In elementary school growing up, we learned quite a lot about the various cultures of Canada’s aboriginal peoples. I remember clearly the respect that the words of their elders carried, and the position of esteem and prominence that they played in their social units. Elders, both male and female, were the leaders, the teachers, the decision makers and the judges that enabled their cultures and traditions to survive for thousands of years. I imagine this wisdom played a role also in the survival of the people themselves, having chosen a particularly harsh environment in which to call home.
Traveling through Africa’s deep-rural areas, I regularly encountered much of the same reverence for the wisdom of the aged. I was fortunate to witness many quiet deliberations, long minutes disappearing in silence with looks of distant concentration written in the deep lines of old faces. I was fortunate also to hear the subsequent judgments, on issues ranging from agriculture to religion to love. Universally, their words emerged with a slow and quiet caution, each carefully considered and weighed before being given a voice. While many of those I happened to witness couldn’t read or write, and had certainly never studied logic or rhetoric, they spoke with lucidity of mind, and an intelligence which drew its source from a place far deeper than that available in books and displayed on expensive pieces of paper.
A few weeks ago, chance brought me into the foyer of a “retirement community” in suburban Toronto. There, tucked in an out-of-the-way corner where they can’t bother anyone, is our culture’s store of wisdom. I have been in a handful of such places, and I am always struck my the impression that everybody is waiting for something. They sit, frail and gray, scattered about in comfortable arm-chairs, staring vacantly into space, or napping silently. Hours later, I pass again through the same space and am slightly taken aback at just how little has changed in so many ticks of the clock. Perhaps the nappers are now staring vacantly, and the vacant starers are now napping. Either way, precious little seems to be said of the thousands of years of collective life experience brought together in a single room.
There is something unsettling to me about all that waiting. What are they waiting for? After a life-time lived, one doesn’t expect the grand conclusion to be a drawn out hum, like the vertical coloured bars and mono-tone of an old television station, signed off for the long hours of the night. Often, the comfortable arm-chairs seem to have arranged themselves around the main-entrance – spectators waiting for a show, any show at all, to punctuate the hum, even if only the Fed-ex guy dropping off a package. Do they have a choice, or is their actually their best-of-all-possible-options?

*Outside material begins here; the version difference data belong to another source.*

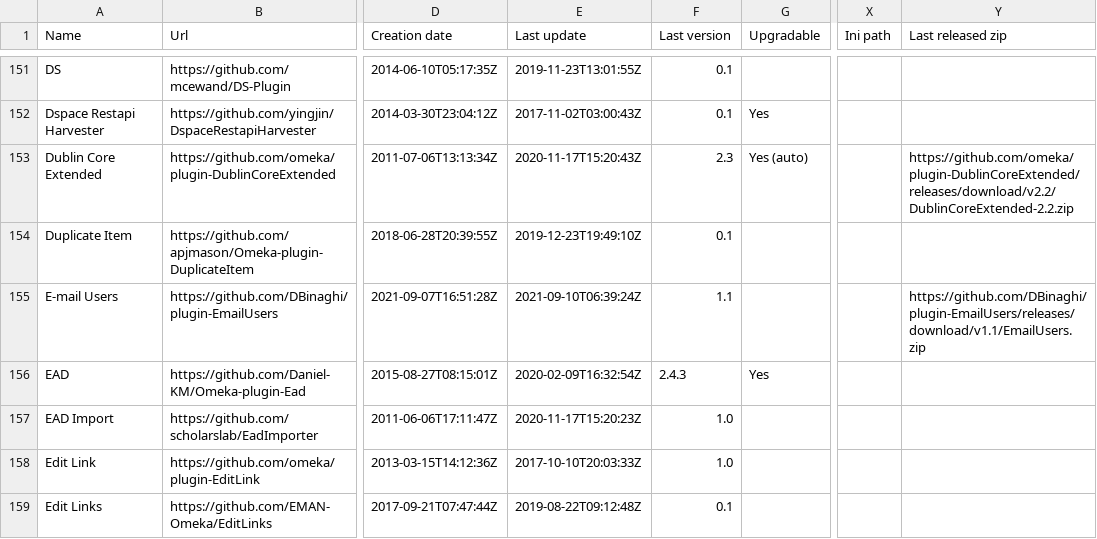
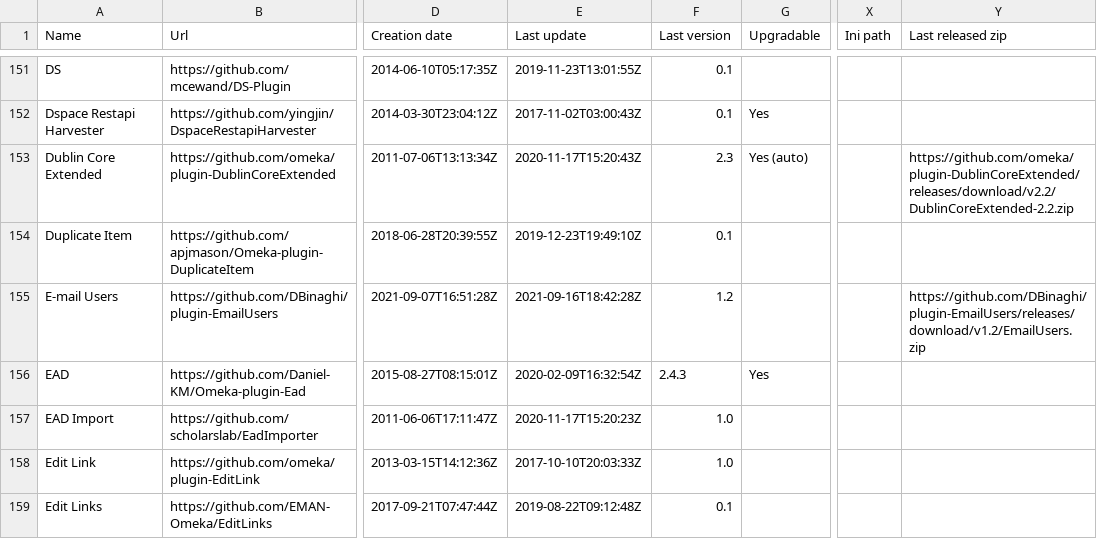
Before and after one commit to Daniel-KM/UpgradeToOmekaS, a CSV file: _data/omeka_plugins.csv, drawn as a sheet; only a part is shown, gaps mark what is left out; the diff covers the shown part only; the diff names each change by its address in the sheet, - before the commit and + after, or states it on an @@ line.

```diff
--- a/_data/omeka_plugins.csv
+++ b/_data/omeka_plugins.csv
-E155 (Last update): 2021-09-10T06:39:24Z
+E155 (Last update): 2021-09-16T18:42:28Z
-F155 (Last version): 1.1
+F155 (Last version): 1.2
-Y155 (Last released zip): https://github.com/DBinaghi/plugin-EmailUsers/releases/download/v1.1/EmailUsers.zip
+Y155 (Last released zip): https://github.com/DBinaghi/plugin-EmailUsers/releases/download/v1.2/EmailUsers.zip
```
Also changed, not shown: 1 added row and 91 edited cells elsewhere in this file, _data/omeka_s_modules.csv, _data/omeka_s_themes.csv, 1 other file.
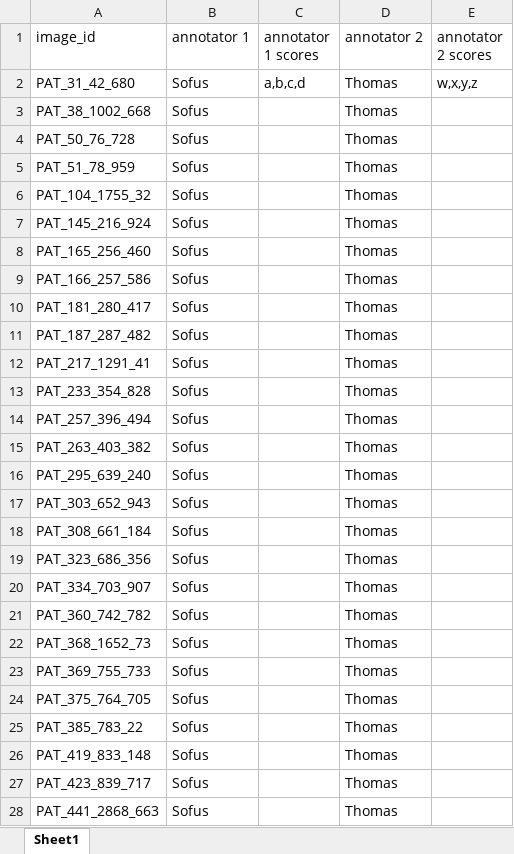
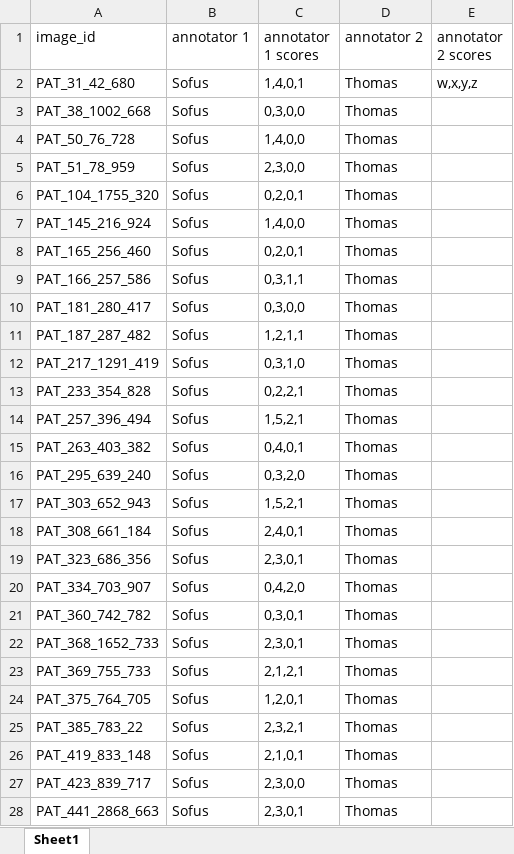
Before and after one commit to ThomasBroholtKnudsen/ProjectsinDataScience2024, an Excel workbook: okapi_annotation_scores.xlsx, sheet Sheet1, drawn as a sheet; only a part is shown; values as stored, in another font and other column widths than the file's, no borders; the diff covers the shown part only; the diff names each change by its address in the sheet, - before the commit and + after, or states it on an @@ line.

Commit message:
Annotating images
I've annotated my 56 images and corrected a few image id's.

```diff
--- a/okapi_annotation_scores.xlsx (sheet Sheet1)
+++ b/okapi_annotation_scores.xlsx (sheet Sheet1)
-C2 (annotator 1 scores): a,b,c,d
+C2 (annotator 1 scores): 1,4,0,1
-C3 (annotator 1 scores): (empty)
+C3 (annotator 1 scores): 0,3,0,0
-C4 (annotator 1 scores): (empty)
+C4 (annotator 1 scores): 1,4,0,0
-C5 (annotator 1 scores): (empty)
+C5 (annotator 1 scores): 2,3,0,0
-A6 (image_id): PAT_104_1755_32
+A6 (image_id): PAT_104_1755_320
-C6 (annotator 1 scores): (empty)
+C6 (annotator 1 scores): 0,2,0,1
-C7 (annotator 1 scores): (empty)
+C7 (annotator 1 scores): 1,4,0,0
-C8 (annotator 1 scores): (empty)
+C8 (annotator 1 scores): 0,2,0,1
-C9 (annotator 1 scores): (empty)
+C9 (annotator 1 scores): 0,3,1,1
-C10 (annotator 1 scores): (empty)
+C10 (annotator 1 scores): 0,3,0,0
-C11 (annotator 1 scores): (empty)
+C11 (annotator 1 scores): 1,2,1,1
-A12 (image_id): PAT_217_1291_41
+A12 (image_id): PAT_217_1291_419
-C12 (annotator 1 scores): (empty)
+C12 (annotator 1 scores): 0,3,1,0
-C13 (annotator 1 scores): (empty)
+C13 (annotator 1 scores): 0,2,2,1
-C14 (annotator 1 scores): (empty)
+C14 (annotator 1 scores): 1,5,2,1
-C15 (annotator 1 scores): (empty)
+C15 (annotator 1 scores): 0,4,0,1
-C16 (annotator 1 scores): (empty)
+C16 (annotator 1 scores): 0,3,2,0
-C17 (annotator 1 scores): (empty)
+C17 (annotator 1 scores): 1,5,2,1
-C18 (annotator 1 scores): (empty)
+C18 (annotator 1 scores): 2,4,0,1
-C19 (annotator 1 scores): (empty)
+C19 (annotator 1 scores): 2,3,0,1
-C20 (annotator 1 scores): (empty)
+C20 (annotator 1 scores): 0,4,2,0
-C21 (annotator 1 scores): (empty)
+C21 (annotator 1 scores): 0,3,0,1
-A22 (image_id): PAT_368_1652_73
+A22 (image_id): PAT_368_1652_733
-C22 (annotator 1 scores): (empty)
+C22 (annotator 1 scores): 2,3,0,1
-C23 (annotator 1 scores): (empty)
+C23 (annotator 1 scores): 2,1,2,1
-C24 (annotator 1 scores): (empty)
+C24 (annotator 1 scores): 1,2,0,1
-C25 (annotator 1 scores): (empty)
+C25 (annotator 1 scores): 2,3,2,1
-C26 (annotator 1 scores): (empty)
+C26 (annotator 1 scores): 2,1,0,1
-C27 (annotator 1 scores): (empty)
+C27 (annotator 1 scores): 2,3,0,0
-C28 (annotator 1 scores): (empty)
+C28 (annotator 1 scores): 2,3,0,1
```
Also changed, not shown: 29 edited cells elsewhere in this sheet, 1 other file.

True wisdom is that gained from experience. How tragic that this very moment, thousands of life-times of experience sit silently across our country and our continent. Are we better off, for their silence?
We have little patience for such non-sense as wisdom anymore. When the kids need to get to soccer practice, the truck needs an oil change, the neighbors just got a new TV, and there is talk of lay-offs at work, who has the time to bother with wisdom. What place is there for slow and cautious consideration in a world ruled by a rule called “time-is-money”? None, it would seem, except perhaps a nice, quiet corner, where they can’t bother anybody.
I’m not sure how it happened, but it does seem undeniable that reverence for the wisdom of our elders has been usurped by the indulgent whims of our children. I grant, of course, that I am effectively comparing so-called “primitive cultures” with our so-called “developed world.” I recognize how our quality of life differs across both time and space, and I am certain that, by what I have said so far, one could argue that the whims of children are superior to the wisdom of elders. But does anybody really believe that? The children may choose the most interesting paint job for the car, but do we let them drive, determine the destination, choose the path and look after the maintenance as well?
It’s obvious that modern technology and thought has brought us many wonderful things, but at what cost? Those “primitive cultures” managed to survive for thousands of years, and provided we don’t kill them all, will likely go on for thousands of years more. Our culture, on the other hand, though an infant itself in the grand scheme, has been compared to locomotive racing off a cliff. We have created a world defined by unsustainability, instability and inequality. No fancy computer modeling can sustain our level of resource consumption, and yet every day we consume more than the day before. Every day we consume more than the day before.
This is to be expected, I suppose, when the growing three-year-old in the backseat, tired of watching his personal DVD player, tired of playing with his various movie-themed, but creatively stagnant toys and tired of the wide variety of processed snacks his mom was able to gather (on sale) for the trip, begins to cry out for something else, something different, something new.
Kids are annoying when they cry. I really wish there was something I could do to entertain him, to distract him, to just shut him up.
Old people are also annoying when they cry. Good thing we have retirement communities to shut them away in, or we might have to listen to their slow, rambling and obsolete ideas about our flawless society. Hurry up and get the kid in the van, or we’ll be late. See you next year grandpa.
Peace and Love.